Logo
 

Abertay Research Collections >
Social & Health Sciences >
Social & Health Sciences Collection >

Please use this identifier to cite or link to this item: http://hdl.handle.net/10373/1161

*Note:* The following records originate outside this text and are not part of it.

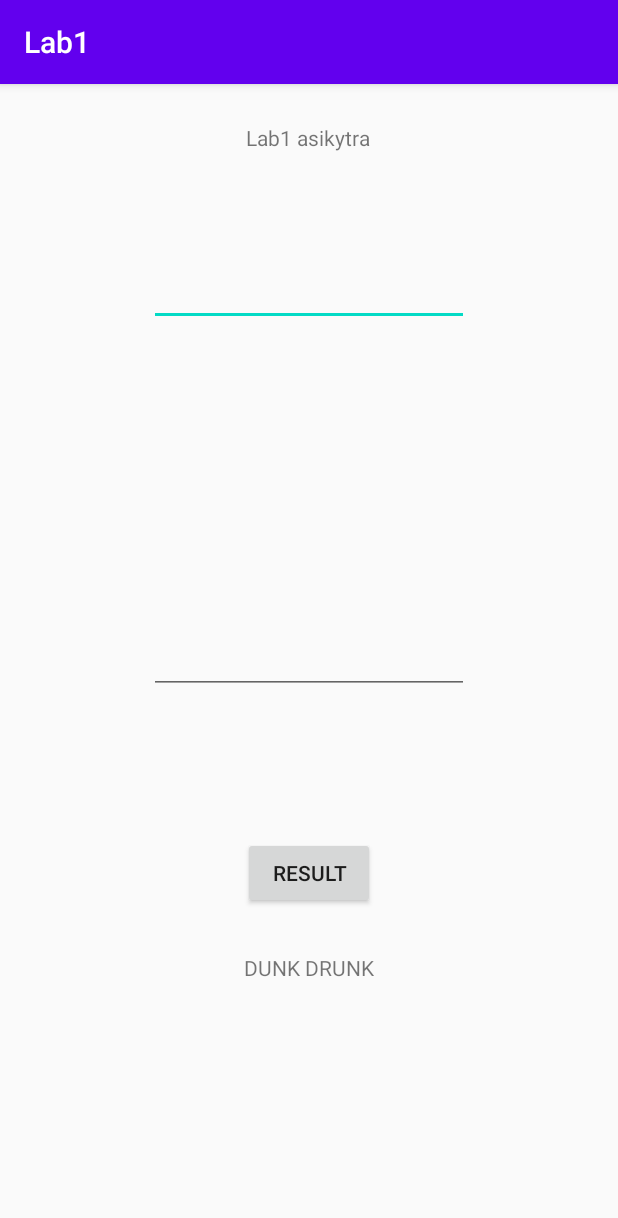
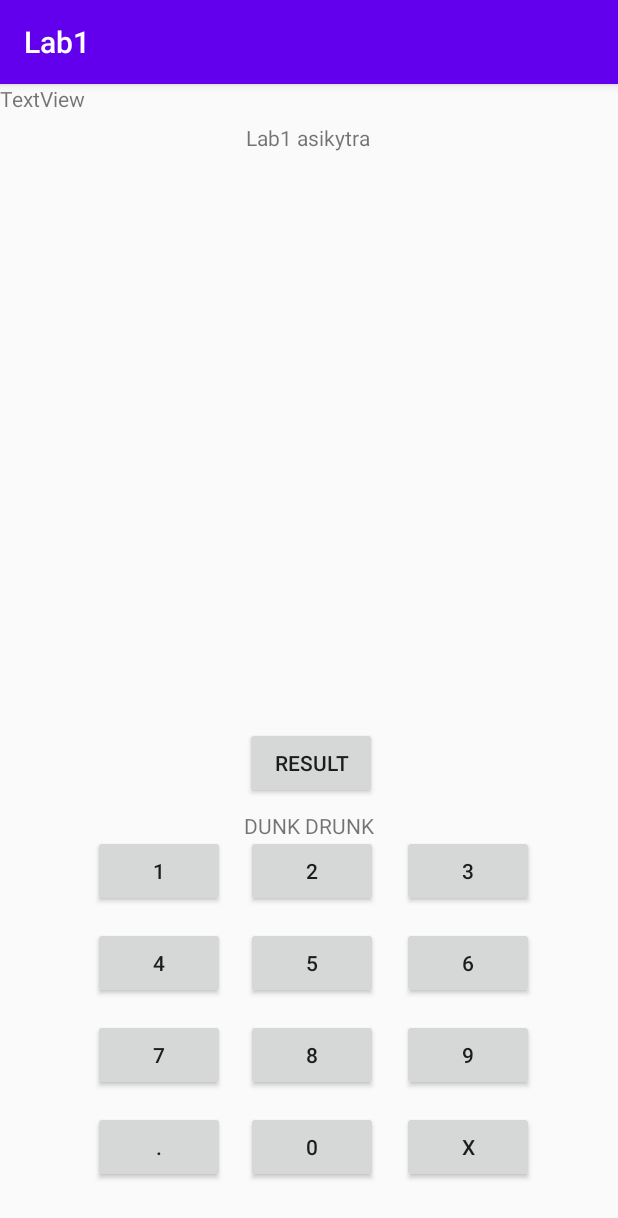
Before and after one commit to artykisa/Android_Labs, an Android app: the screen it shows after launch (MainActivity), on a phone screen of 412 x 824 dp. Shown: the top 1218 px of the screen. Run offline under Robolectric (Android 15) with nearby library versions, the phone set to English and light mode, and no system bars.

Commit message:
added buttons

```diff
--- a/lab1/app/src/main/java/com/example/lab1/MainActivity.kt
+++ b/lab1/app/src/main/java/com/example/lab1/MainActivity.kt
@@ -9,8 +9,52 @@ class MainActivity : AppCompatActivity() {
         super.onCreate(savedInstanceState)
         setContentView(R.layout.activity_main)
 
-        button_result.setOnClickListener {
-            resultText.text = "Hello Kitty!"
+        button_1.setOnClickListener {
+            resultText.text = "1"
+        }
+
+        button_2.setOnClickListener {
+            resultText.text = "2"
+        }
+
+        button_3.setOnClickListener {
+            resultText.text = "3"
+        }
+
+        button_4.setOnClickListener {
+            resultText.text = "4"
+        }
+
+        button_5.setOnClickListener {
+            resultText.text = "5"
+        }
+
+        button_6.setOnClickListener {
+            resultText.text = "6"
+        }
+
+        button_7.setOnClickListener {
+            resultText.text = "7"
+        }
+
+        button_8.setOnClickListener {
+            resultText.text = "8"
+        }
+
+        button_9.setOnClickListener {
+            resultText.text = "9"
+        }
+
+        button_0.setOnClickListener {
+            resultText.text = "0"
+        }
+
+        button_x.setOnClickListener {
+            resultText.text = ""
+        }
+
+        button_dot.setOnClickListener {
+            resultText.text = "."
         }
     }
 }
--- a/lab1/app/src/main/res/layout/activity_main.xml
+++ b/lab1/app/src/main/res/layout/activity_main.xml
@@ -18,46 +18,174 @@
         app:layout_constraintTop_toTopOf="parent"
         app:layout_constraintVertical_bias="0.035" />
 
-    <EditText
-        android:id="@+id/editTextNumber"
-        android:layout_width="wrap_content"
-        android:layout_height="wrap_content"
-        android:layout_marginTop="116dp"
-        android:ems="10"
-        android:inputType="number"
-        app:layout_constraintEnd_toEndOf="@+id/editTextNumber2"
-        app:layout_constraintStart_toStartOf="@+id/editTextNumber2"
-        app:layout_constraintTop_toTopOf="parent" />
-
-    <EditText
-        android:id="@+id/editTextNumber2"
-        android:layout_width="wrap_content"
-        android:layout_height="wrap_content"
-        android:ems="10"
-        android:inputType="number"
-        app:layout_constraintBottom_toBottomOf="parent"
-        app:layout_constraintEnd_toEndOf="parent"
-        app:layout_constraintStart_toStartOf="parent"
-        app:layout_constraintTop_toTopOf="parent" />
-
     <TextView
         android:id="@+id/resultText"
         android:layout_width="wrap_content"
         android:layout_height="wrap_content"
-        android:layout_marginBottom="169dp"
+        android:layout_marginBottom="264dp"
         android:text="DUNK DRUNK"
         app:layout_constraintBottom_toBottomOf="parent"
         app:layout_constraintEnd_toEndOf="parent"
+        app:layout_constraintHorizontal_bias="0.501"
         app:layout_constraintStart_toStartOf="parent" />
 
     <Button
         android:id="@+id/button_result"
         android:layout_width="wrap_content"
         android:layout_height="wrap_content"
-        android:layout_marginBottom="29dp"
+        android:layout_marginBottom="8dp"
         android:text="Result"
         app:layout_constraintBottom_toTopOf="@+id/resultText"
         app:layout_constraintEnd_toEndOf="parent"
+        app:layout_constraintHorizontal_bias="0.504"
         app:layout_constraintStart_toStartOf="parent" />
 
+    <Button
+        android:id="@+id/button_8"
+        android:layout_width="wrap_content"
+        android:layout_height="wrap_content"
+        android:layout_marginTop="13dp"
+        android:layout_marginEnd="16dp"
+        android:layout_marginRight="16dp"
+        android:text="8"
+        app:layout_constraintEnd_toStartOf="@+id/button_9"
+        app:layout_constraintStart_toEndOf="@+id/button_7"
+        app:layout_constraintTop_toBottomOf="@+id/button_5" />
+
+    <Button
+        android:id="@+id/button_7"
+        android:layout_width="wrap_content"
+        android:layout_height="wrap_content"
+        android:layout_marginStart="5dp"
+        android:layout_marginLeft="5dp"
+        android:layout_marginEnd="14dp"
+        android:layout_marginRight="14dp"
+        android:text="7"
+        app:layout_constraintBaseline_toBaselineOf="@+id/button_8"
+        app:layout_constraintEnd_toStartOf="@+id/button_8"
+        app:layout_constraintHorizontal_chainStyle="packed"
+        app:layout_constraintStart_toStartOf="parent" />
+
+    <Button
+        android:id="@+id/button_9"
+        android:layout_width="wrap_content"
+        android:layout_height="wrap_content"
+        android:text="9"
+        app:layout_constraintBaseline_toBaselineOf="@+id/button_8"
+        app:layout_constraintEnd_toEndOf="parent"
+        app:layout_constraintStart_toEndOf="@+id/button_8" />
+
+    <Button
+        android:id="@+id/button_x"
+        android:layout_width="wrap_content"
+        android:layout_height="wrap_content"
+        android:text="x"
+        app:layout_constraintBaseline_toBaselineOf="@+id/button_0"
+        app:layout_constraintEnd_toEndOf="parent"
+        app:layout_constraintStart_toEndOf="@+id/button_0" />
+
+    <Button
+        android:id="@+id/button_0"
+        android:layout_width="wrap_content"
+        android:layout_height="wrap_content"
+        android:layout_marginTop="13dp"
+        android:layout_marginEnd="16dp"
+        android:layout_marginRight="16dp"
+        android:text="0"
+        app:layout_constraintEnd_toStartOf="@+id/button_x"
+        app:layout_constraintStart_toEndOf="@+id/button_dot"
+        app:layout_constraintTop_toBottomOf="@+id/button_8" />
+
+    <Button
+        android:id="@+id/button_dot"
+        android:layout_width="wrap_content"
+        android:layout_height="wrap_content"
+        android:layout_marginStart="5dp"
+        android:layout_marginLeft="5dp"
+        android:layout_marginEnd="14dp"
+        android:layout_marginRight="14dp"
+        android:text="."
+        app:layout_constraintBaseline_toBaselineOf="@+id/button_0"
+        app:layout_constraintEnd_toStartOf="@+id/button_0"
+        app:layout_constraintHorizontal_chainStyle="packed"
+        app:layout_constraintStart_toStartOf="parent" />
+
+    <Button
+        android:id="@+id/button_4"
+        android:layout_width="wrap_content"
+        android:layout_height="wrap_content"
+        android:layout_marginStart="5dp"
+        android:layout_marginLeft="5dp"
+        android:layout_marginEnd="14dp"
+        android:layout_marginRight="14dp"
+        android:text="4"
+        app:layout_constraintBaseline_toBaselineOf="@+id/button_5"
+        app:layout_constraintEnd_toStartOf="@+id/button_5"
+        app:layout_constraintHorizontal_chainStyle="packed"
+        app:layout_constraintStart_toStartOf="parent" />
+
+    <Button
+        android:id="@+id/button_5"
+        android:layout_width="wrap_content"
+        android:layout_height="wrap_content"
+        android:layout_marginTop="13dp"
+        android:layout_marginEnd="16dp"
+        android:layout_marginRight="16dp"
+        android:text="5"
+        app:layout_constraintEnd_toStartOf="@+id/button_6"
+        app:layout_constraintStart_toEndOf="@+id/button_4"
+        app:layout_constraintTop_toBottomOf="@+id/button_2" />
+
+    <Button
+        android:id="@+id/button_6"
+        android:layout_width="wrap_content"
+        android:layout_height="wrap_content"
+        android:text="6"
+        app:layout_constraintBaseline_toBaselineOf="@+id/button_5"
+        app:layout_constraintEnd_toEndOf="parent"
+        app:layout_constraintStart_toEndOf="@+id/button_5" />
+
+    <Button
+        android:id="@+id/button_1"
+        android:layout_width="wrap_content"
+        android:layout_height="wrap_content"
+        android:layout_marginStart="5dp"
+        android:layout_marginLeft="5dp"
+        android:layout_marginEnd="14dp"
+        android:layout_marginRight="14dp"
+        android:text="1"
+        app:layout_constraintBaseline_toBaselineOf="@+id/button_2"
+        app:layout_constraintEnd_toStartOf="@+id/button_2"
+        app:layout_constraintHorizontal_chainStyle="packed"
+        app:layout_constraintStart_toStartOf="parent" />
+
+    <Button
+        android:id="@+id/button_3"
+        android:layout_width="wrap_content"
+        android:layout_height="wrap_content"
+        android:text="3"
+        app:layout_constraintBaseline_toBaselineOf="@+id/button_2"
+        app:layout_constraintEnd_toEndOf="parent"
+        app:layout_constraintStart_toEndOf="@+id/button_2" />
+
+    <Button
+        android:id="@+id/button_2"
+        android:layout_width="wrap_content"
+        android:layout_height="wrap_content"
+        android:layout_marginTop="16dp"
+        android:layout_marginEnd="16dp"
+        android:layout_marginRight="16dp"
+        android:text="2"
+        app:layout_constraintEnd_toStartOf="@+id/button_3"
+        app:layout_constraintStart_toEndOf="@+id/button_1"
+        app:layout_constraintTop_toTopOf="@+id/resultText" />
+
+    <TextView
+        android:id="@+id/result_Text"
+        android:layout_width="wrap_content"
+        android:layout_height="wrap_content"
+        android:text="TextView"
+        tools:layout_editor_absoluteX="171dp"
+        tools:layout_editor_absoluteY="97dp" />
+
 </androidx.constraintlayout.widget.ConstraintLayout>
```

This item has been viewed 1 times in the last year. View Statistics
Title: Beverage carbohydrate concentration influences the intermittent endurance capacity of adolescent team games players during prolonged intermittent running
Authors: Phillips, Shaun M.
Turner, Anthony P.
Sanderson, Mark F.
Sproule, John
Affiliation: University of Abertay Dundee. School of Social & Health Sciences
Keywords: Team games
Performance
Nutrition
Young people
LIST
Issue Date: Mar-2012
Publisher: Springer Verlag
Type: Journal Article
Refereed: peer-reviewed
Rights: This is the author's final version of this article. Published version (c)Springer Verlag, available from http://dx.doi.org/10.1007/s00421-011-2065-2. The original publication is available at www.springerlink.com
Citation: Phillips, S.M., et al. 2012. Beverage carbohydrate concentration influences the intermittent endurance capacity of adolescent team games players during prolonged intermittent running. European Journal of Applied Physiology. 112(3): pp.1107-1116. Available from http://dx.doi.org/10.1007/s00421-011-2065-2
Abstract: This study investigated the influence of consuming a 2, 6, and 10% carbohydrate-electrolyte (CHO-E) solution on the intermittent endurance capacity and sprint performance of adolescent team games players. Seven participants (five males and two females; mean age 13.3 ± 0.5 years, height 1.71 ± 0.05 m, body mass (BM) 62.0 ± 6.3 kg) performed three trials separated by 3 to 7 days. In each trial, they completed four 15 min periods of part A of the Loughborough Intermittent Shuttle Test (LIST) followed by an intermittent run to exhaustion (part B). Participants consumed 5 ml.kg-1 BM of the solution during the 5 min pre-exercise period, and a further 2 ml.kg-1 BM every 15 min during part A of the LIST. Intermittent endurance capacity increased by 34% with ingestion of the 6% CHO-E solution compared with the 10% solution (5.5 ± 0.8 vs. 4.1 ± 1.5 min, P < 0.05), equating to a distance of 931 ± 172 vs. 706 ± 272 m (P < 0.05). There was no significant difference between the 2% (4.8 ± 1.2 min) and 6% (P = 0.10) or the 2% and 10% solutions (P = 0.09). Carbohydrate concentration did not significantly influence mean 15 m sprint time (P = 0.38). These results suggest that the carbohydrate concentration of an ingested solution influences the intermittent endurance capacity of adolescent team games players with a 6% solution significantly more effective than a 10% solution.
URI: http://hdl.handle.net/10373/1161
ISSN: 1439-6319
Appears in Collections:Social & Health Sciences Collection

Files in This Item:

File Description SizeFormat
Phillips et al., 2011a.pdf124.88 kBAdobe PDFView/Open

This item is licensed under a Creative Commons License
Creative Commons

Items in DSpace are protected by copyright, with all rights reserved, unless otherwise indicated.

 

Valid XHTML 1.0! DSpace Software Copyright © 2002-2010  Duraspace - Feedback